I tried to stifle a yawn as I moseyed over with the travel cup, that I brought from home, in-hand to the Keurig to make a cup of piping hot coffee. My short journey from my new desk to the tepid machine, who decided on its own who and at what time they would get their morning pick-me-up, became my mini-break among the busyness of event planning and building social media content online.
I ended up running into another co-worker by the Keurig in the kitchenette who was warming up a leftover snack in the microwave, which always strongly smelled like the thing the last person who used it put in to it. I greeted her with a familiar grin since she had sat right across from my desk when I was an intern on the other side of the office.
“Hey,” she said as she draped a damp paper towel over her breaded item so that it wouldn’t dry out. “So how’s everything with you?”
I had just dropped the French Roast K-cup into the machine, shut the cartridge contraption, and pushed the button with the largest depiction of an amount of coffee on it. “I’m just trying to get used to this new adult schedule.”
She chuckled at my comment while shoving her treat in the microwave. “Yeah, it sucks. Now you have to get up to go to work. No more just being a kid.”
I imagined my childhood as the creamer that I had dumped into my dark coffee and watched it quickly fade away into the darkness. Somehow the conversation turned to the discussion of midday naps.
“I wish we could take naps like kids,” she said while staring at the well-lit merry-go-round of food behind the microwave door.

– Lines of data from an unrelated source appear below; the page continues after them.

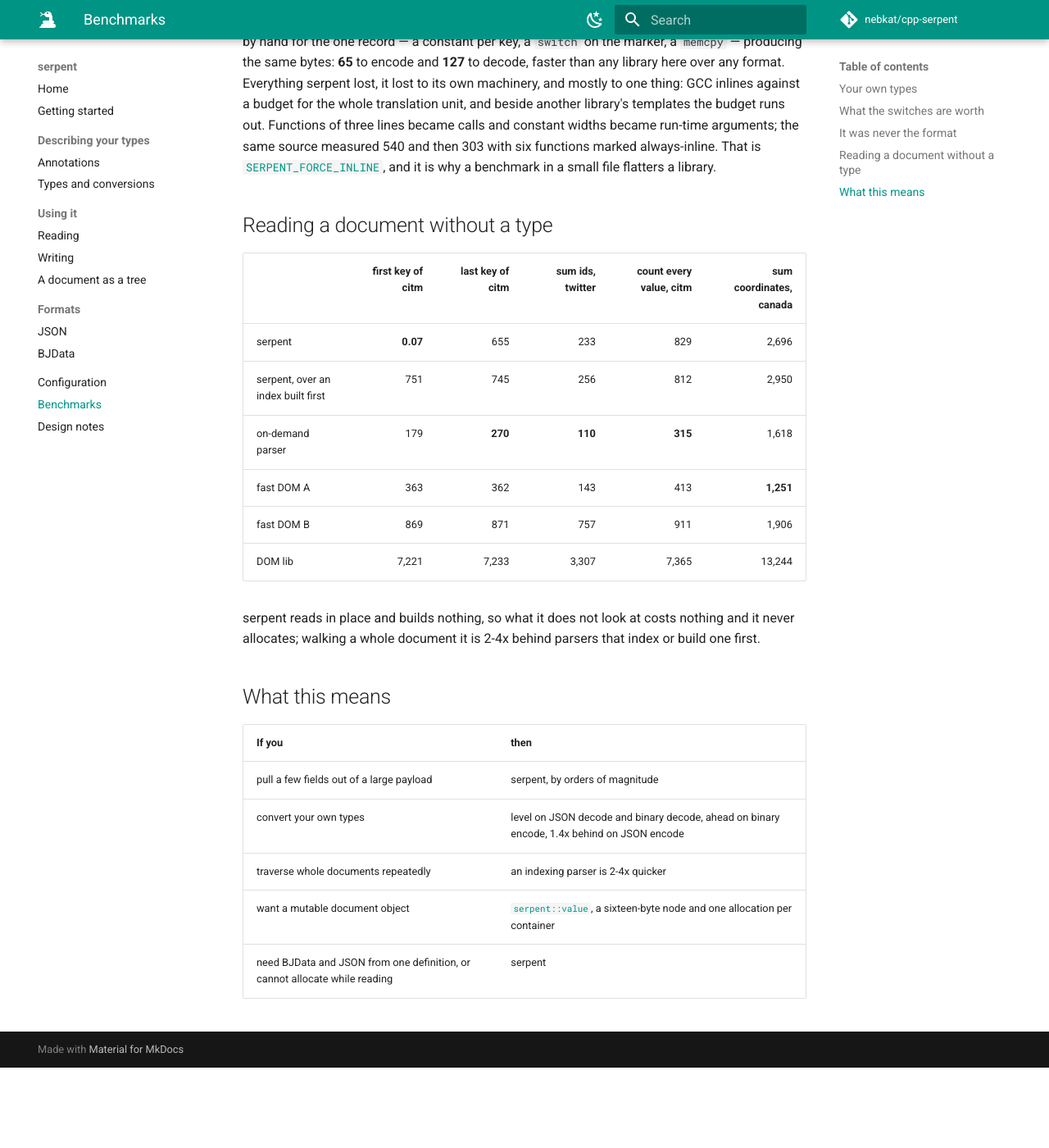
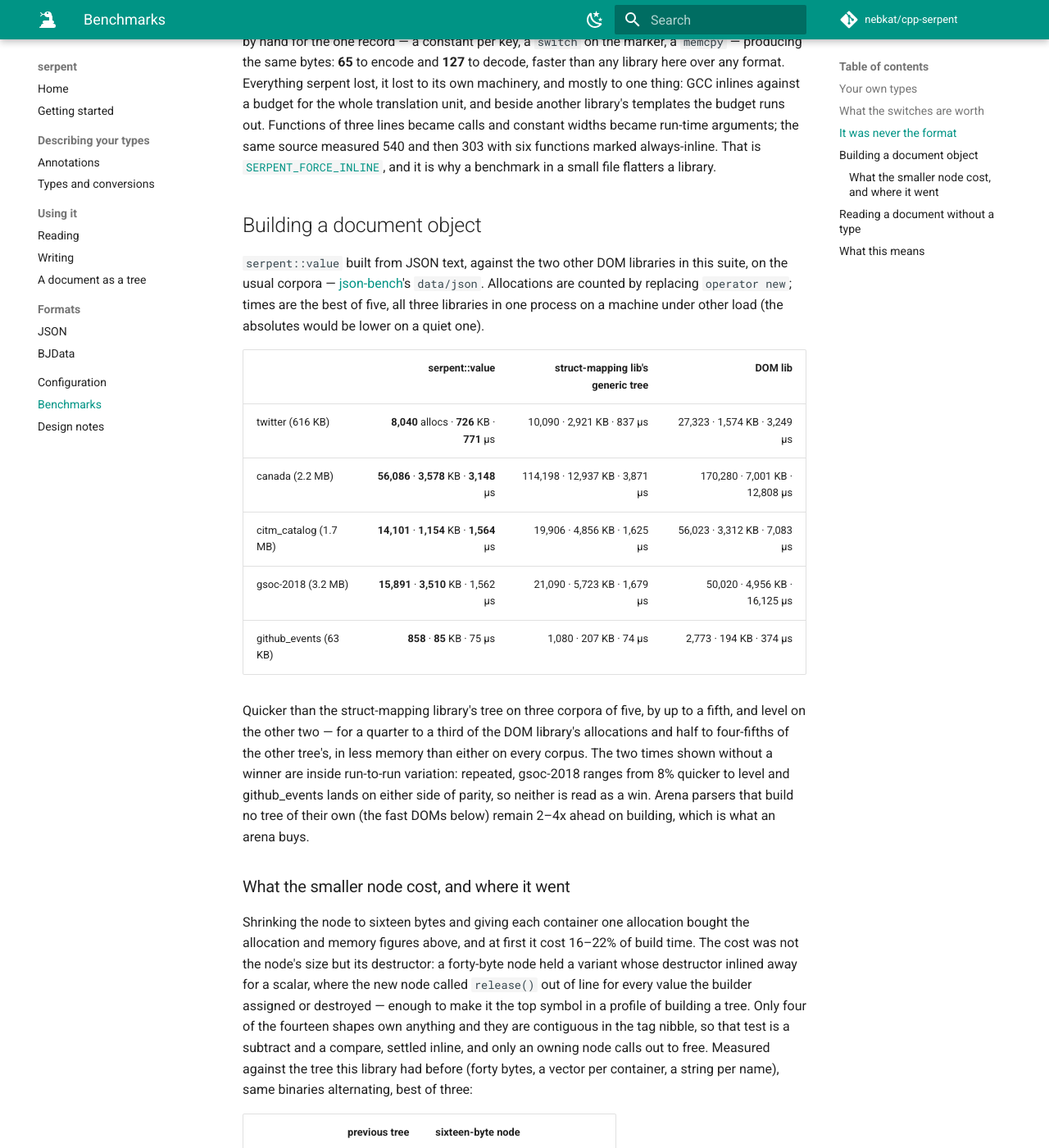
Before and after one commit to nebkat/cpp-serpent, an MkDocs documentation site: the page built from docs/benchmarks.md, in a window 1280 px wide and 1400 px high, scrolled down 2275 px. Shown: the whole window at 82% size. Built offline with MkDocs 1.6.1 and Material for MkDocs 9.7.7, drawn with Linux system fonts in a browser that asks for light colours; comment, search, counter and statistics services are not loaded; before the commit the page ends 3577 px from its top, so only the background shows below that; some of the changed text lies outside the part shown.

Commit message:
docs: Measure building a document object against the other trees

```diff
--- a/docs/benchmarks.md
+++ b/docs/benchmarks.md
@@ -83,6 +83,67 @@ run-time arguments; the same source measured 540 and then 303 with six functions
 always-inline. That is [`SERPENT_FORCE_INLINE`](configuration.md), and it is why a benchmark in a
 small file flatters a library.
 
+## Building a document object
+
+`serpent::value` built from JSON text, against the two other DOM libraries in this suite, on the
+usual corpora — [json-bench](https://github.com/nebkat/json-bench)'s `data/json`. Allocations are
+counted by replacing `operator new`; times are the best of five, all three libraries in one
+process on a machine under other load (the absolutes would be lower on a quiet one).
+
+| | serpent::value | struct-mapping lib's generic tree | DOM lib |
+|---|---:|---:|---:|
+| twitter (616 KB) | **8,040** allocs · **726** KB · **771** µs | 10,090 · 2,921 KB · 837 µs | 27,323 · 1,574 KB · 3,249 µs |
+| canada (2.2 MB) | **56,086** · **3,578** KB · **3,148** µs | 114,198 · 12,937 KB · 3,871 µs | 170,280 · 7,001 KB · 12,808 µs |
+| citm_catalog (1.7 MB) | **14,101** · **1,154** KB · **1,564** µs | 19,906 · 4,856 KB · 1,625 µs | 56,023 · 3,312 KB · 7,083 µs |
+| gsoc-2018 (3.2 MB) | **15,891** · **3,510** KB · 1,562 µs | 21,090 · 5,723 KB · 1,679 µs | 50,020 · 4,956 KB · 16,125 µs |
+| github_events (63 KB) | **858** · **85** KB · 75 µs | 1,080 · 207 KB · 74 µs | 2,773 · 194 KB · 374 µs |
+
+Quicker than the struct-mapping library's tree on three corpora of five, by up to a fifth, and
+level on the other two — for a quarter to a third of the DOM library's allocations and half to
+four-fifths of the other tree's, in less memory than either on every corpus. The two times shown
+without a winner are inside run-to-run variation: repeated, gsoc-2018 ranges from 8% quicker to
+level and github_events lands on either side of parity, so neither is read as a win. Arena
+parsers that build no tree of their own (the fast DOMs below) remain 2–4x ahead on building,
+which is what an arena buys.
+
+### What the smaller node cost, and where it went
+
+Shrinking the node to sixteen bytes and giving each container one allocation bought the
+allocation and memory figures above, and at first it cost 16–22% of build time. The cost was not
+the node's size but its destructor: a forty-byte node held a variant whose destructor inlined
+away for a scalar, where the new node called `release()` out of line for every value the builder
+assigned or destroyed — enough to make it the top symbol in a profile of building a tree. Only
+four of the fourteen shapes own anything and they are contiguous in the tag nibble, so that test
+is a subtract and a compare, settled inline, and only an owning node calls out to free. Measured
+against the tree this library had before (forty bytes, a vector per container, a string per
+name), same binaries alternating, best of three:
+
+| | previous tree | sixteen-byte node | |
+|---|---:|---:|---:|
+| twitter | 702 µs | 698 µs | −1% |
+| canada | 3,326 | 3,071 | **−8%** |
+| citm_catalog | 1,482 | 1,461 | −1% |
+| gsoc-2018 | 1,391 | 1,488 | +7% |
+| github_events | 67 | 70 | +4% |
+
+From 8% quicker to roughly a tenth slower, depending on the corpus and on the run — the two slower corpora move by a few points between repeats — for a third to a half of the memory.
+
+How much of that remains depends on what else is in the translation unit. Measured on its own,
+in a small program that builds nothing but a tree, twitter is 8–10% slower on the new node
+rather than 1% — the same inline-budget effect [described above](#it-was-never-the-format),
+reversed: the old node's scalar destructor is one of the small functions that stops being
+inlined when a budget is tight, so the two converge under pressure and diverge without it. The
+table above is measured beside the other two libraries, which is the comparison the rest of this
+page makes.
+
+What is left on the slower corpora is movement rather than freeing: against the previous tree at
+the same head, `memmove` samples rose 216 against 141 and `free` 140 against 92, while string
+scanning, reading and number parsing are level. That is the builder staging each value in a
+per-depth scratch vector and then moving it into the run — every value moved twice — and
+destroying a scratch vector of pairs per object. Building straight into a run reserved after a
+count pass, or keeping the scratch as `run<>` blocks that become the tree by pointer swap rather
+than by move, would take both out.
+
 ## Reading a document without a type
 
 | | first key of citm | last key of citm | sum ids, twitter | count every value, citm | sum coordinates, canada |
@@ -104,5 +165,5 @@ allocates; walking a whole document it is 2-4x behind parsers that index or buil
 | pull a few fields out of a large payload | serpent, by orders of magnitude |
 | convert your own types | level on JSON decode and binary decode, ahead on binary encode, 1.4x behind on JSON encode |
 | traverse whole documents repeatedly | an indexing parser is 2-4x quicker |
-| want a mutable document object | [`serpent::value`](value.md), a sixteen-byte node and one allocation per container |
+| want a mutable document object | [`serpent::value`](value.md): a sixteen-byte node and one allocation per container - quicker than the other tree on three corpora of five and level on two, in a quarter to a third of the DOM library's allocations and less memory than either |
 | need BJData and JSON from one definition, or cannot allocate while reading | serpent |
```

I poured two packets of sugar into my coffee and stirred. “It’s crazy because they don’t see the value in it when they are young, and when they grow up, all they can think about is how they should have taken advantage of nap time.”
I walked away from the Keurig thinking about how quickly life has sped by. Less than a year ago I had started interning on the other side of the office. My role in the office grew, and a little while after I had graduated from grad school I moved from a job there as a part-time employee, who could take off randomly and go to Oregon if I wished to, and into a full-time position with big responsibilities. I felt that I had definitely become an actual adult with my first new full-time “big-person” job.
I sat down at my desk, which was also home to my new name plaque, and began opening emails. I had a bit of shock at that moment. I was no longer just the intern, who would make sure she grabbed as much coffee from the Keurig as possible, before heading off to class for the day. I was an employee who could equitably enjoy a cup of deserved coffee without feeling like I had to hoard it. I was now the adult at the Keurig, getting used to grown-up life.